Timothy Bougton’s Amber Oaks Berry Farms has been a mainstay at the region’s farmers markets for more than a decade, a perennial favorite at the Saturday Shirley’s Farmers’ Market in the Village Shopping Center on California Avenue near Reno High School. Shirley’s is still planning to open on June 9, but Bougton brings seasonally fresh produce to the shopping center parking lot in Reno and other markets year-round, through the thick of winter, or as now, before market season begins.

I met Tim years ago as an eager home-gardener interested in the story of my food: how it was raised, how it got to me. Just over the hill in Auburn, California, Amber Oaks Berry Farm produces over 120 crops on 40 acres. I got to tag along with one of the last harvest-season school groups to tour Amber Oaks last year.

The stand in Reno is a reflection of the farm: plump berries, kiwi fruit, blood oranges, white grapefruit, rhubarb, fresh basil and a changing variety of seasonal vegetables. Tim is generous with samples and descriptions of the farm and its practices. Even though he wore a mask last Saturday, he was as talkative and friendly as ever.

Timothy Bougton owns and operates Amber Oaks Berry Farms near Auburn, California. He sells his produce at several regional markets, to include Reno in The Village Shopping Center on California Avenue – photo: Anthony Postman/The Ally

I was curious to hear how the pandemic has affected his operations as a grower, producer, and farm-stand operator. A safely-spaced line formed at the stand last Saturday.

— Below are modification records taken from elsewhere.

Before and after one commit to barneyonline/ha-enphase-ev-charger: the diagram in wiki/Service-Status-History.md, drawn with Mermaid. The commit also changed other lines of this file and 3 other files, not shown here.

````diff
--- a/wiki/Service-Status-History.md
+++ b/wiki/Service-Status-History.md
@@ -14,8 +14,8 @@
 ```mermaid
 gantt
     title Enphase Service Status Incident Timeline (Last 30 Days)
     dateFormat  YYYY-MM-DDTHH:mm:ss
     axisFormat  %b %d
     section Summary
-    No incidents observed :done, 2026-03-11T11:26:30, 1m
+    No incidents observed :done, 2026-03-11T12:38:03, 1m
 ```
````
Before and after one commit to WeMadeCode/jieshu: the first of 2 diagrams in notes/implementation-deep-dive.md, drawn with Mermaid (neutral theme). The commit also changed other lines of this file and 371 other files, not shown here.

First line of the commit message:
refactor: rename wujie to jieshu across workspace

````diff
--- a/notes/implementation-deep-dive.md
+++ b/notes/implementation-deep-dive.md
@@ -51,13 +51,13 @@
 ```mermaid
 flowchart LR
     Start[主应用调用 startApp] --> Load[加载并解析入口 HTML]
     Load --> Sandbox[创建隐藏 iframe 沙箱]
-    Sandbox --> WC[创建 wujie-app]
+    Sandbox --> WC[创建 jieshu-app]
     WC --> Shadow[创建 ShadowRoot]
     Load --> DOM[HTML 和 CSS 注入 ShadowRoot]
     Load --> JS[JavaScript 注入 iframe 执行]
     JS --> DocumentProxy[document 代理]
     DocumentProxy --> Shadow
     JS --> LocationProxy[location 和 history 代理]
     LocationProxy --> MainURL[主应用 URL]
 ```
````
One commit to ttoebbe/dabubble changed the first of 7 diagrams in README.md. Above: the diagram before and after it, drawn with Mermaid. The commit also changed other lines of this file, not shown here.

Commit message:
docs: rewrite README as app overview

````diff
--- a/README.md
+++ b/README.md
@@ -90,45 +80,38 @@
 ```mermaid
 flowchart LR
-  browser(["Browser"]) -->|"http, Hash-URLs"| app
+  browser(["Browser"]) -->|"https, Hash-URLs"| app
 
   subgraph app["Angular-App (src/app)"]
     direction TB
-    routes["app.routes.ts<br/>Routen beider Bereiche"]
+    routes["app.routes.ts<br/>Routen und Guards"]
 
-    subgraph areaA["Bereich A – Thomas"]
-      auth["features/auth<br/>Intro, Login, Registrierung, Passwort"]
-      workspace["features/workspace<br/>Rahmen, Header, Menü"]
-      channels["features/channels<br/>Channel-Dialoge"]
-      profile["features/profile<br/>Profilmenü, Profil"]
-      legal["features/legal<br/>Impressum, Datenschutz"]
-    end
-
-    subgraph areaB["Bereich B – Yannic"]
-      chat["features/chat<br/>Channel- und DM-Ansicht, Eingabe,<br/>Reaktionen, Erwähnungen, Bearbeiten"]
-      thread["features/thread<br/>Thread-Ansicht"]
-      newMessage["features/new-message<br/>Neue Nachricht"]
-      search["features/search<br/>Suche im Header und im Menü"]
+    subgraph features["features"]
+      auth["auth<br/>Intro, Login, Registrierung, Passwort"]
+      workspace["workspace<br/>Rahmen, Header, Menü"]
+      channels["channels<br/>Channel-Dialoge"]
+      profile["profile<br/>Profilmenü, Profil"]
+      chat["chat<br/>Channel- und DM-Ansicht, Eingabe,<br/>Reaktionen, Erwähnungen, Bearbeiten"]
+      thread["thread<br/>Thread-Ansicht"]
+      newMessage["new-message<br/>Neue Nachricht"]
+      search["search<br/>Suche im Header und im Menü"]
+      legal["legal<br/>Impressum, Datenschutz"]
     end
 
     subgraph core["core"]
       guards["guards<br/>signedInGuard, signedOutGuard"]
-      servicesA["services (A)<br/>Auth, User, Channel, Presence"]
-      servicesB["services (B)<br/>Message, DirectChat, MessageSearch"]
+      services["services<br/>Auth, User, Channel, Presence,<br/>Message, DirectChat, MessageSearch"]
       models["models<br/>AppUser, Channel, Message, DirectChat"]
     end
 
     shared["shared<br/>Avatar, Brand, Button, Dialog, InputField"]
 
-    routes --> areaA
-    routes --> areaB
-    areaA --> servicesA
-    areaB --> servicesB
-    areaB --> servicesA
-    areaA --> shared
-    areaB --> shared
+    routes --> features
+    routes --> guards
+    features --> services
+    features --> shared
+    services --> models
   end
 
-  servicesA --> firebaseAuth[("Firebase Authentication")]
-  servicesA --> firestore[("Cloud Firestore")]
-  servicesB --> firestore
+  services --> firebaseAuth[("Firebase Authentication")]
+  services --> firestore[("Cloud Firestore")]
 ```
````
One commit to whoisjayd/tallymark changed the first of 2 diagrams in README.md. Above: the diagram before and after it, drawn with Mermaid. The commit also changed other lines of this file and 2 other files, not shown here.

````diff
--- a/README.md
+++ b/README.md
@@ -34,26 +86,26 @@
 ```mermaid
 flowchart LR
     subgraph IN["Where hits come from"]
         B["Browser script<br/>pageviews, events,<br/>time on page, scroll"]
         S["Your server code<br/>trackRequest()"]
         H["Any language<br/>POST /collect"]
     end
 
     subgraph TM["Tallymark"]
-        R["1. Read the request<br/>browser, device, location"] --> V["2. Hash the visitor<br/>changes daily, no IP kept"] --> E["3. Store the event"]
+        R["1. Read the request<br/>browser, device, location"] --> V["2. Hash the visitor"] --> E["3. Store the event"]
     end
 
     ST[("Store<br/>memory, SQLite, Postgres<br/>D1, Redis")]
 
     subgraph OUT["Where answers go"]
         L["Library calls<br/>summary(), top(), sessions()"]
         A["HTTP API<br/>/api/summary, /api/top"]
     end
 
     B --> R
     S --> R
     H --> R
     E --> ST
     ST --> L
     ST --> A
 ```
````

“We have everything behind the rope,” Tim said. “No one’s touching the food, but the people who are picking and packing it. We’re wearing masks and gloves when we’re packaging things. We have people that are calling in who are high-risk, making their orders ahead of time. We’re boxing up everything. Nobody’s touching their produce with their hands or breathing on it. So they’re able to know that they can use the food safely. They call us when they get here, and we put it in their car. Some of them pass through the window with a credit card so they don’t even have to open the door. Some people have taped the money in the back of their truck bed.”

Tim reports a doubling of sales volume since the closure of non-essential businesses in mid-March.

“What’s happening is, a lot of people are finding out about us, and they love the idea that nobody’s touching their food and breathing on their food,” Tim said. “I think that’s really made a lot of new interest in what they’re getting. They don’t want to go to the store to be around a lot of people. They can come here. They can walk along the front of the table, separated from the other people. We are boxing everything; they pay for it; and then they can put it in their own box or bag (or use ours) and take it home.”

Bougton says the pandemic presents an opportunity for his business and regional agriculture to expand.

“We’re planning more. We’re trying to figure that out because we don’t know if it’s gonna last. We don’t know if it’s gonna be a short-term thing or a long-term thing. And so that’s the gamble right now. We’re planting now thinking it’s gonna be a long-term thing.

“I think that the people that find the product that I have are gonna love it because we have a really good fresh product. I don’t think you can find the quality of what we have in most stores. You might find one or two things that are similar, but overall, you’re not going to find what we bring because we’re getting it fresh from the field, putting it in the cooler, and we’re bringing it here. So, I think that a lot of the people that are finding us are gonna continue to come here, even if everything changes back to somewhat normal.”

The novel coronavirus pandemic comes with many potential lessons for society, and one could be the importance of growing diverse foods closer than 150 miles from the consumer. Large-scale, mono-crop operations have watched harvests go to waste recently due to gaps in packaging and distribution. Small farms need to grow a diversity of crops to be environmentally and economically sustainable.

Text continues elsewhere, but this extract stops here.